Monday, June 13, 2011

Wild Edibles Are A Great Healthy Way To Supplement Food Costs

I have been collecting wild fruits and vegetables since I was just a kid. As a father with two sons I find that it is a great way too make some interesting meals. This weekend we gathered cattail tops. We steam them for 20 min. and eat them like corn, with butter. We also collect some of the greens that are so plentifull. Who needs spinach when we have burdock, plantain, chicory, dandelion, clover, anise hyssop, sunchoke, tiger lily roots and flowers, grape leaves and watercress everywhere? If you are starting to find it harder and harder to make ends meet in this depressed economy wild foods are a great way to supplement your food bill. Many of these wild foods are great for your health as well. You may be surprised at how much wild foods are in America. We all know the alpine strawberries, blueberries, raspberries are out there. But have you ever had huckleberries, paw paw, wild grape, elderberry, mulberry, highbush cranberry and serviceberry?

It's liberating to know that you can feed yourself and your family with foods that you can't find in the supermarket. Give the kids some pictures of plants and take them out on a scavenger hunt to find them. Make it a game. You will find that the kids are more willing to try foods they helped collect. My sons love going to school and telling the kids in their class what they collected and ate.

Food, like life should have many facets. For me having a bland common diet is boring. Food becomes an adventure with excitement in every bite. Our meals have a story. As food prices keep going up it become more valuable to know this skill.


  1. I've been reading that Cattails are disappearing because of a non-native ornamental grass being grown by landscaping obsessed homeownes and the seeds carrying on the wind. All the Ctails behind my place have fluffed off and are blowing all over now.

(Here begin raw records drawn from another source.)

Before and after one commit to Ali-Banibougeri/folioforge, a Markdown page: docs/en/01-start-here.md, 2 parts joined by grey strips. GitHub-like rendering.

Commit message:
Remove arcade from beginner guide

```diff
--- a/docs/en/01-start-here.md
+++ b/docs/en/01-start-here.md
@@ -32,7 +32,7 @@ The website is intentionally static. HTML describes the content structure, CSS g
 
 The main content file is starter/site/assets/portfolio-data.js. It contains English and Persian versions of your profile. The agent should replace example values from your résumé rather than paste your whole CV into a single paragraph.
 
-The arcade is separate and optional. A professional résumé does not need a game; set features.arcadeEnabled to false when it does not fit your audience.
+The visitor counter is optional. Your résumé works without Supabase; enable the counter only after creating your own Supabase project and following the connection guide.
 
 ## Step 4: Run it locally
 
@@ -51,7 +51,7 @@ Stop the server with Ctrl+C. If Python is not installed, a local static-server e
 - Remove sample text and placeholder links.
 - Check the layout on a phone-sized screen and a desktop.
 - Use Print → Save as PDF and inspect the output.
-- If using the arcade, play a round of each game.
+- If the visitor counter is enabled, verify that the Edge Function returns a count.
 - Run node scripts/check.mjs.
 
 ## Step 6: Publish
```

  2. Longtime no see. A cattail is common grass in Japan. It is called " Gama "and well known as the mythical remedy for "Inaba white rabbit". I just got to know it edible.

  3. The amount of cattail out there is staggering. It is the weed that is destroying the Sahel. It dessicates Lake Chad and has silted over its bed, preventing the replenishment of the aquifers that water North Africa. It is also a terrific renewable resource. Food, fuel and fiber are there for use by the megaton.
    Cattails and other aquatic weeds are the real driving force in climate degradation. Climate is a water issue more than a greenhouse gas issue. The earth's cooling system is clogged up. Cattail sloughs that should be lakes are a major source of the American "dustbowl."

  4. That is true JoeC. I grow cattails in the ditches on my street. I have also planted many other native aquatic plants in the ditches. The redwing blackbirds love cattails to nest in. They help slow down the flow of water and clean the water as well.

    The pith of the cattail is also edible as well as the polline.

    Cattails have long been a source of food,shelter and fuel for the native American Indians.

  5. SteveK
    What should be done is controlled harvest to pellets to get rid of the excess Ctails and allow for jobs and farming of the rapidly growing crop.

    Studies in the US have shown cattails to be the best prospect for reed based bio-fuels as it rebounds quickly and stronger when done in a controlled harvest. But if you choose to harvest and then pellet the reeds you could solve a deforestation issue by providing a better source of heat and cooking fuel than wood or charcoal.

    But that would require thoughtful application and keeping those that would abuse it for todays profits and tomorrows bust away.


Please keep it clean and nice. Thank you for taking the time to post you thought. It means a lot to me that you do this.